We were there to serve and I would have felt terrible if I couldn’t go help. So I got in that unhelpful mindset of ‘rub some dirt on it and move on’ and headed out to help with the wall.
We had run out of rocks nearby to use, so Thursday consisted of driving up the mountain to find more rocks. On the first trip we picked up all the loose rocks we could grab and loaded them on the truck. The next two trips consisted of using a sledge hammer and giant metal bar to break apart large rocks into ones that we could haul onto the truck.
Needless to say, my stomach was not prepared for all of that. I felt virtually useless. I would move two rocks, exhaust all my energy, rest for 10 minutes, and then move two more. At least I was helping some but it wasn’t much.
I was reminded that a level of self-care was needed in order to effectively serve others. We see this throughout the gospel as Jesus would spend the night away from the crowds so he could pray and come back refreshed.
5. Just because people are different doesn’t mean they are different.
Nicaragua is a very different country than the United States; the government it different, the culture is different, the foods are different. Nicaraguans have a different skin color than me and speak a language that I was supposed to have learned in high school but didn’t, it would be easy for me to fell disconnected from them.
But we laughed at the same jokes. We played the same sports. We worked side by side each other on the same projects. One of my favorite quotes from a fellow chaperone was “I could see myself being friends with Ricardo back home.”
So often we see people who look different than us, or that speak a different language, and we classify them as ‘not us.’ They don’t have all of my hobbies, or they don’t do things exactly as I do, so they must not be as good, or cool, or smart, or ________ as me.

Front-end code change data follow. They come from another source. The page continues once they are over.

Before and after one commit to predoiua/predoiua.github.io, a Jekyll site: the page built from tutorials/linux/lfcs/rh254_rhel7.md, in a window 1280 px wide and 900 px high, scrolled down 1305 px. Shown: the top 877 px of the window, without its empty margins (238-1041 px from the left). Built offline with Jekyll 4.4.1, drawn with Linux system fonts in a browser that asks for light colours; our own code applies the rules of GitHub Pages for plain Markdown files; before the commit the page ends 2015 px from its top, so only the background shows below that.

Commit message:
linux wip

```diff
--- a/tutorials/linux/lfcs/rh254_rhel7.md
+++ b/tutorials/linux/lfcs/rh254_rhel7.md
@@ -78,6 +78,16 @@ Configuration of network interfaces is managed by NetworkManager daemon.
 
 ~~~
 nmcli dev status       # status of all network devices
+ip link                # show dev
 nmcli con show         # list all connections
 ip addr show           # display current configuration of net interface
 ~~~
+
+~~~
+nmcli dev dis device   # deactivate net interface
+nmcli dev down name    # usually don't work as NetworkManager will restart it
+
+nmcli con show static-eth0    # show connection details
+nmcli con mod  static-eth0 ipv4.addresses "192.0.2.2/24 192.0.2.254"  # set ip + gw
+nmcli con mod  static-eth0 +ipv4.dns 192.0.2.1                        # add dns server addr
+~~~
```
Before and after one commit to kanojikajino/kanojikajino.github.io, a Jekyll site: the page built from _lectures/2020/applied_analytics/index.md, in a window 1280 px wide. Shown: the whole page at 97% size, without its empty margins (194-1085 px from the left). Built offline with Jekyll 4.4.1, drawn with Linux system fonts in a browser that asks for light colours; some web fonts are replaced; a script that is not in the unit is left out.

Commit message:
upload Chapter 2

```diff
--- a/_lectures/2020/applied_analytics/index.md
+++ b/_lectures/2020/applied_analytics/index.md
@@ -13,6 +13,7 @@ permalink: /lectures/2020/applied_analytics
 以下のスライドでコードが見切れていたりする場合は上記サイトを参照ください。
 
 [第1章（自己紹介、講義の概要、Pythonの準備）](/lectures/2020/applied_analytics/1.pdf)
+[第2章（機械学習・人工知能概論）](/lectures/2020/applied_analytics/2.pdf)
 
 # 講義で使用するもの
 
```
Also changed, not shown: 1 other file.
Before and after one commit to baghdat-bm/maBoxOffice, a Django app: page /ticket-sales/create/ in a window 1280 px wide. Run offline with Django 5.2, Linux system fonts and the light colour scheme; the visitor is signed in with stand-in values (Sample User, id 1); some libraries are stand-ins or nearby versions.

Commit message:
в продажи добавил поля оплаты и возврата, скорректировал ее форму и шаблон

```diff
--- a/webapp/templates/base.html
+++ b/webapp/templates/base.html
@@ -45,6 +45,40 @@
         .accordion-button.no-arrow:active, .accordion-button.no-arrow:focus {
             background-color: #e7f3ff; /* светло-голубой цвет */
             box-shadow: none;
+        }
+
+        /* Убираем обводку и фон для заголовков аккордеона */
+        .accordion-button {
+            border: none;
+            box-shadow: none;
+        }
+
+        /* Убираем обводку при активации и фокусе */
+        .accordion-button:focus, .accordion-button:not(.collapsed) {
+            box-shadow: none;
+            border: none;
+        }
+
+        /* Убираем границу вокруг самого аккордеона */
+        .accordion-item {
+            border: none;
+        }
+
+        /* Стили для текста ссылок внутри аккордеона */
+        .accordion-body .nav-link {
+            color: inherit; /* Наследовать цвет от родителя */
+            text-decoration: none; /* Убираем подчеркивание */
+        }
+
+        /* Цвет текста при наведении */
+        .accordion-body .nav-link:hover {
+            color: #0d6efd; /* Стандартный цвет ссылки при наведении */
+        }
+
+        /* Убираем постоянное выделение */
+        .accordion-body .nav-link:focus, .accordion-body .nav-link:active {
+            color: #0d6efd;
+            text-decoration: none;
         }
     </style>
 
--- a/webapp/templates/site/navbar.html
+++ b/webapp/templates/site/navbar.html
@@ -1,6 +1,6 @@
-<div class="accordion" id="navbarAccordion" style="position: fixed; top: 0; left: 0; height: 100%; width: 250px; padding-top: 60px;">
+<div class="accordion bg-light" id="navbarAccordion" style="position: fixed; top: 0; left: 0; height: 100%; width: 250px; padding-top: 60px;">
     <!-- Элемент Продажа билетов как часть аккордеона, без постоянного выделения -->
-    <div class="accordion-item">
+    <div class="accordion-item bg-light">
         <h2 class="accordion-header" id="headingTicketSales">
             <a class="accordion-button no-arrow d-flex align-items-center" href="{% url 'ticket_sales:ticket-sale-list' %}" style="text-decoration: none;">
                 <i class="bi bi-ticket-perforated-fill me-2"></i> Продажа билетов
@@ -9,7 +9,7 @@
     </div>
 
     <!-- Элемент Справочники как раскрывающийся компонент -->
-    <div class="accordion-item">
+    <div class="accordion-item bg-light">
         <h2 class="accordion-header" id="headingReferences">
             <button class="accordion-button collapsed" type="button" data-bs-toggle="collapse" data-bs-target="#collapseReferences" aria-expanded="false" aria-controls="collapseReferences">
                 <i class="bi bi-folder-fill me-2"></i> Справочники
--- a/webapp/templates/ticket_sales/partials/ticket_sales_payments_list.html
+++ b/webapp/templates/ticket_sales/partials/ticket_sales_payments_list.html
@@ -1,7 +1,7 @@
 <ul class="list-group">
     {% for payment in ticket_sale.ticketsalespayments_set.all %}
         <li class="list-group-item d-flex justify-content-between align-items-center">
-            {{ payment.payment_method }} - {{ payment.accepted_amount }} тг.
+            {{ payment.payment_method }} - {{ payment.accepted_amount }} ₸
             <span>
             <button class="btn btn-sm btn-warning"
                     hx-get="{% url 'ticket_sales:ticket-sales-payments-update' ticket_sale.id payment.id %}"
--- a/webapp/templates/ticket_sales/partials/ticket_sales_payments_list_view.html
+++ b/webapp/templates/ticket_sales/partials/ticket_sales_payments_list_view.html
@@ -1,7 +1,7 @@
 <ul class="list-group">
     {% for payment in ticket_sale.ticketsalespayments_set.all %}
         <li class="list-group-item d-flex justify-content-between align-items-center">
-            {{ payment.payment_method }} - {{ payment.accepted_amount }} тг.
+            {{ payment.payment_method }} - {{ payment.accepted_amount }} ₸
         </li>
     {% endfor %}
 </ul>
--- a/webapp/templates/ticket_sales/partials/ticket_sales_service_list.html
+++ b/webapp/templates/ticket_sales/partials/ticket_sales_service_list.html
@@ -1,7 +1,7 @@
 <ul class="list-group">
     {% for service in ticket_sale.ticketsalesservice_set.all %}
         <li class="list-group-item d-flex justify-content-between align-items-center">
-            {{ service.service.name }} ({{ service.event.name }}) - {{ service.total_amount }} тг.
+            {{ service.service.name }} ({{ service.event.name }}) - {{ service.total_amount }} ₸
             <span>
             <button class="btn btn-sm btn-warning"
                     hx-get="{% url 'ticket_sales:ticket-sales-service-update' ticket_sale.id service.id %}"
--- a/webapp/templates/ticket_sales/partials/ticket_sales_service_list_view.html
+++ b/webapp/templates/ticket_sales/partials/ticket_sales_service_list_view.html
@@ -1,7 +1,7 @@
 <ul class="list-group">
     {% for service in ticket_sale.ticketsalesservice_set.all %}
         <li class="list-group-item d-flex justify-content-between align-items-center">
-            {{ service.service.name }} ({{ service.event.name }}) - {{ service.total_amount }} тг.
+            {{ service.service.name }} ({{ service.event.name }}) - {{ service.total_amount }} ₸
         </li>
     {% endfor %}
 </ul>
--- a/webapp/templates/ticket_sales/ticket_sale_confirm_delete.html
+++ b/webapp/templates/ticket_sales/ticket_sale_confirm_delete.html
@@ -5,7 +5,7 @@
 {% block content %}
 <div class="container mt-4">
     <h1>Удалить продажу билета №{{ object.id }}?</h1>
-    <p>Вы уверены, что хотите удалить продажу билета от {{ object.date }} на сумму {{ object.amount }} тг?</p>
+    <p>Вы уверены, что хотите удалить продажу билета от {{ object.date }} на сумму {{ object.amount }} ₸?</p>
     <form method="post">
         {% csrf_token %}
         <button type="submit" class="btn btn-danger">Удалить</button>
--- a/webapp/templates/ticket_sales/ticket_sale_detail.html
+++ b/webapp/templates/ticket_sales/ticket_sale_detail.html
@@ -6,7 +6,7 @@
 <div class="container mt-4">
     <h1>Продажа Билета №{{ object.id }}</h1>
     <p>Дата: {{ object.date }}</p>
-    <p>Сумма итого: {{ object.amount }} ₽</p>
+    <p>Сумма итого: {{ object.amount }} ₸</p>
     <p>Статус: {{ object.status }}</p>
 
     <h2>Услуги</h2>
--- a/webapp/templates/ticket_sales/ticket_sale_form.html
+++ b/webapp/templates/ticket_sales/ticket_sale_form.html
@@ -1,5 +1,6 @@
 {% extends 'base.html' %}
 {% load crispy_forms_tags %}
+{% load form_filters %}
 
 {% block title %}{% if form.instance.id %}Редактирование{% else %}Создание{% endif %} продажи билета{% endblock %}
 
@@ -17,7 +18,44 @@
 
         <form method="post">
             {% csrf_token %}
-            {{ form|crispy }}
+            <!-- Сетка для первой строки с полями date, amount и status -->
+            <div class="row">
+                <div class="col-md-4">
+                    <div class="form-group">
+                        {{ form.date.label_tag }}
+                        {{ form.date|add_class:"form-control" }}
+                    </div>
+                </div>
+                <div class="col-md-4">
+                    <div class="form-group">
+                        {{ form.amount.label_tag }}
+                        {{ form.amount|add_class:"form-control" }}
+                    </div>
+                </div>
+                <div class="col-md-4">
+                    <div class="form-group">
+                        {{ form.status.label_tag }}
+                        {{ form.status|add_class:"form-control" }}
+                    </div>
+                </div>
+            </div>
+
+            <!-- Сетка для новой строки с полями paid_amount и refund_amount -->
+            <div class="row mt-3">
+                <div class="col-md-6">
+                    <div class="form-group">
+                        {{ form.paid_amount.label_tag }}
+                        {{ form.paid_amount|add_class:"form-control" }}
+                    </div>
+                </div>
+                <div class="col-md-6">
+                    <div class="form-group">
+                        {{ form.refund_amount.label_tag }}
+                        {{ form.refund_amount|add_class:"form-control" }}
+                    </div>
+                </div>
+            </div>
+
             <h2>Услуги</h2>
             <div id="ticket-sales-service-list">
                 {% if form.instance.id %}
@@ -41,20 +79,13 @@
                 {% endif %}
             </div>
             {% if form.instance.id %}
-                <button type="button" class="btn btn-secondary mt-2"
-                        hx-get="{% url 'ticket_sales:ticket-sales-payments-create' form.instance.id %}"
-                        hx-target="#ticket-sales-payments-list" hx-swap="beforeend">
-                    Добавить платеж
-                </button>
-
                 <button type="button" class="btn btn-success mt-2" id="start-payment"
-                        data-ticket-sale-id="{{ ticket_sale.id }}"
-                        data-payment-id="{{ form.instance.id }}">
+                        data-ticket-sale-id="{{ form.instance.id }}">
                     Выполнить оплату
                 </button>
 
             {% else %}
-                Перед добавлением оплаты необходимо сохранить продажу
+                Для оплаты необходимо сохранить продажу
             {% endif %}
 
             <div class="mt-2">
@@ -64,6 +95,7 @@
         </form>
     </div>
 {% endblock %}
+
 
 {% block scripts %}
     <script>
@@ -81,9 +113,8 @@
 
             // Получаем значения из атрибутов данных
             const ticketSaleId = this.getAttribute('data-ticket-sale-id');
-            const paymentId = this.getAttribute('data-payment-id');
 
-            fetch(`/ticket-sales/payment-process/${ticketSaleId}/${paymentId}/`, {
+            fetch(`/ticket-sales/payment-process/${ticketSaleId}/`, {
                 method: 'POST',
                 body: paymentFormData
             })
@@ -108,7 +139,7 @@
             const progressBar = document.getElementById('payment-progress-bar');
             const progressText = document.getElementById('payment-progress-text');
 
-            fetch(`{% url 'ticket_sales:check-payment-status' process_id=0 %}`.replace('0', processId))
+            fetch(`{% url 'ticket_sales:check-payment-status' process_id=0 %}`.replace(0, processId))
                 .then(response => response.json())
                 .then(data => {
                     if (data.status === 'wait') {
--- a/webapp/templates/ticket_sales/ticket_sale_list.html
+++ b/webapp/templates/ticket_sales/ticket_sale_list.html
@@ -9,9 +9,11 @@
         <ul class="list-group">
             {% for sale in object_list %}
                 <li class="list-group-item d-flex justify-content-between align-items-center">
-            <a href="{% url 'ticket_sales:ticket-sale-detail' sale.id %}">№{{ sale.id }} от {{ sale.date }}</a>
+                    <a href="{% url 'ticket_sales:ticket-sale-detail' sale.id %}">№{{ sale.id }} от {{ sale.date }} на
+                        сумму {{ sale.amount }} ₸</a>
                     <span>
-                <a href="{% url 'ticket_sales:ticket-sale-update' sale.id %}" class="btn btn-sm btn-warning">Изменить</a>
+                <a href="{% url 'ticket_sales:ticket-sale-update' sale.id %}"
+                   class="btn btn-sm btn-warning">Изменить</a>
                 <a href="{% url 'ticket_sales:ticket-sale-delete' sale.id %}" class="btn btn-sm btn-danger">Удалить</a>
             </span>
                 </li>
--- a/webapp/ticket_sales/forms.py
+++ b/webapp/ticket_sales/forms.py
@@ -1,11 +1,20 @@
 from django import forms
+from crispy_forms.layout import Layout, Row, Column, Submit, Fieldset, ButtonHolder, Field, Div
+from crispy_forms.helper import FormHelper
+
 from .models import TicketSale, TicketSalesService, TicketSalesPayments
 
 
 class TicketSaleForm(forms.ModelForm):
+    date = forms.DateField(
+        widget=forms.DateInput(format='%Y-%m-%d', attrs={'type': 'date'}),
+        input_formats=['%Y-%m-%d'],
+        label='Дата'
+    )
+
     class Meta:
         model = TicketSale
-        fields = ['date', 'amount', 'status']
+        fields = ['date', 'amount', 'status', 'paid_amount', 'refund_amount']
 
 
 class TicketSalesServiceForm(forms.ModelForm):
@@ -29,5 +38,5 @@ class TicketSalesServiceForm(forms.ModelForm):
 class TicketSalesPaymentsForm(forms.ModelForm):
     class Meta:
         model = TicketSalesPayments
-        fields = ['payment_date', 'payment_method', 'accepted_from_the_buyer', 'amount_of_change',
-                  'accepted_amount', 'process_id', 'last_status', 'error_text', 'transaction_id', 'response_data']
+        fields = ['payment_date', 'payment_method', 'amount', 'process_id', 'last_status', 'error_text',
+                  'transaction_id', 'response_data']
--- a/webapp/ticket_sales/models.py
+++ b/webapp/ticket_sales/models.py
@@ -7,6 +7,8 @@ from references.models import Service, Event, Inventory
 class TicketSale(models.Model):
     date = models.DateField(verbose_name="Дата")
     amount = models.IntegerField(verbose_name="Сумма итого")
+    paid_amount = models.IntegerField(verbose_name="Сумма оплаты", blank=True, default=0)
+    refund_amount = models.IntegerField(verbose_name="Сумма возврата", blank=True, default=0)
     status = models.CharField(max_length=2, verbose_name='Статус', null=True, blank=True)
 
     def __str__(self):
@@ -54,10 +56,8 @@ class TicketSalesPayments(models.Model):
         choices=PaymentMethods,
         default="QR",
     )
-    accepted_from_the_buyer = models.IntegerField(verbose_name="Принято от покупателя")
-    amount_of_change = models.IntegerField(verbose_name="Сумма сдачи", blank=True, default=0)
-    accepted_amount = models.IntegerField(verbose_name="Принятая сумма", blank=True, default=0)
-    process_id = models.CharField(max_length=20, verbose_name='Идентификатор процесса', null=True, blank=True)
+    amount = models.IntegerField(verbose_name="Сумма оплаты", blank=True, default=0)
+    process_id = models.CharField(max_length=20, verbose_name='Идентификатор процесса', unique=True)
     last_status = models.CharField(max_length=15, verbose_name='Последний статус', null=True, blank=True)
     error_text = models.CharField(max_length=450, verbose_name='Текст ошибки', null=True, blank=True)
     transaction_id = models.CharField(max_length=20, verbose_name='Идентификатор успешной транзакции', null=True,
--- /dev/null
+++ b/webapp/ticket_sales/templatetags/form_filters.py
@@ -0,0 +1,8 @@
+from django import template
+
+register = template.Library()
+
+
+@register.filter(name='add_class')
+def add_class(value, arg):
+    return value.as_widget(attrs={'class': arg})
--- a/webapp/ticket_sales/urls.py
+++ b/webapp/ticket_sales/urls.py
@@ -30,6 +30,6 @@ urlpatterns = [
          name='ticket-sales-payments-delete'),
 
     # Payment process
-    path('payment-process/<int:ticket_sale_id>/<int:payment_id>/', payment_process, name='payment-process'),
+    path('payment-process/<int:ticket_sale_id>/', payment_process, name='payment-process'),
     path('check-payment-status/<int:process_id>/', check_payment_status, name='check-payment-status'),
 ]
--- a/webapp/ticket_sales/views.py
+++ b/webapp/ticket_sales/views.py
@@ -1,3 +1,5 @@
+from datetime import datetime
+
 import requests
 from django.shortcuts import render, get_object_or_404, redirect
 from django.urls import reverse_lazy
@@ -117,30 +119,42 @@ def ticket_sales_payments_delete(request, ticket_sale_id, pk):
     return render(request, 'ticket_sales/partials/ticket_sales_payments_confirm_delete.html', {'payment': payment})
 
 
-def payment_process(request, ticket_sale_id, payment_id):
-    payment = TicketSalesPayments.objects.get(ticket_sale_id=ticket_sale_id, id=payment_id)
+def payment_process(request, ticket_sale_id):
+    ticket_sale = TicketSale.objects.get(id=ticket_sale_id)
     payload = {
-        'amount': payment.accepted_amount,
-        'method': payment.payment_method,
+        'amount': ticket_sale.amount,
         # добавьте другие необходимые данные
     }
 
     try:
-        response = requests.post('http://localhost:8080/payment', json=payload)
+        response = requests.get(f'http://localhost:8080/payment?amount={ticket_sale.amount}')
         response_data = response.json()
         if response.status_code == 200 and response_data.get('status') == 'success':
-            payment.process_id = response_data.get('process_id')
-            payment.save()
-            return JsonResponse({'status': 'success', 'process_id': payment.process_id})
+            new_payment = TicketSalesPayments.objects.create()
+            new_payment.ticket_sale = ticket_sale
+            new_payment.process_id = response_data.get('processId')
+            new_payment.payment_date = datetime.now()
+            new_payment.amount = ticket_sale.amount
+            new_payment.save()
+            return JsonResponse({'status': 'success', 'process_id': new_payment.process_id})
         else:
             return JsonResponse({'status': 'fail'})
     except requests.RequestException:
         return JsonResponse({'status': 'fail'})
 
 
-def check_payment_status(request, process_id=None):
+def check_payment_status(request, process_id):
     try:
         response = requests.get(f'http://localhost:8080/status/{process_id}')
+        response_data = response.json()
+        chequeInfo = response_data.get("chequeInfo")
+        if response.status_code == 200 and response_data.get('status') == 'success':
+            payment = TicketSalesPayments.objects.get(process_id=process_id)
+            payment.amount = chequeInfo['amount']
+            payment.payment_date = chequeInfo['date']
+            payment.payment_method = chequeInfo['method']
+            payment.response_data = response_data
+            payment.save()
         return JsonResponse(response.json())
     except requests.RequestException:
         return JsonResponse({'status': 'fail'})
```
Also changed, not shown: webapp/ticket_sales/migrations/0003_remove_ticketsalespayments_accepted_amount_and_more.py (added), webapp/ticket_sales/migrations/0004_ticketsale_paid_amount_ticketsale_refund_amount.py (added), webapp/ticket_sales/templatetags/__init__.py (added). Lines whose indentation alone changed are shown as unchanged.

Or maybe it’s because they sin different than me. I only lie but he cheated on his wife. I claim the work of my coworkers but at least I don’t get drunk every night like she does.
When we are unhappy with who we are, we find ways to make ourselves feel better about being us. So we find the differences between us and others and we use those to prop ourselves up at the expense of others.
And this is so easy to do as long as we keep the other person at least an arm’s length away. But when we begin to work alongside of someone, when we begin to share are life with them, we begin to see the similarities between us.
We begin to realize that they worry about the some of the same things we do. They have hopes just like us. When we share our lives with others, we stop living as ‘us’ vs ‘them’ and begin being we. It is with that we mentality that God’s children begin to live as a family, and that is a beautiful thing.
My heart fell in love with the people of Nicaragua four years ago and it was such a blessing for God to bring me back. If you want to learn more about the mission we worked with you can click here.
Misión Para Cristo does work in many different fields, and one of those is the education and care of children. Through their program Kingdom Kids, Misión Para Cristo is impacting the lives of hundreds of children. If you feel called to help in making a difference, click here to find out more information about sponsoring a child.
Comment with any thoughts, ideas, or questions! I would love to hear what you think!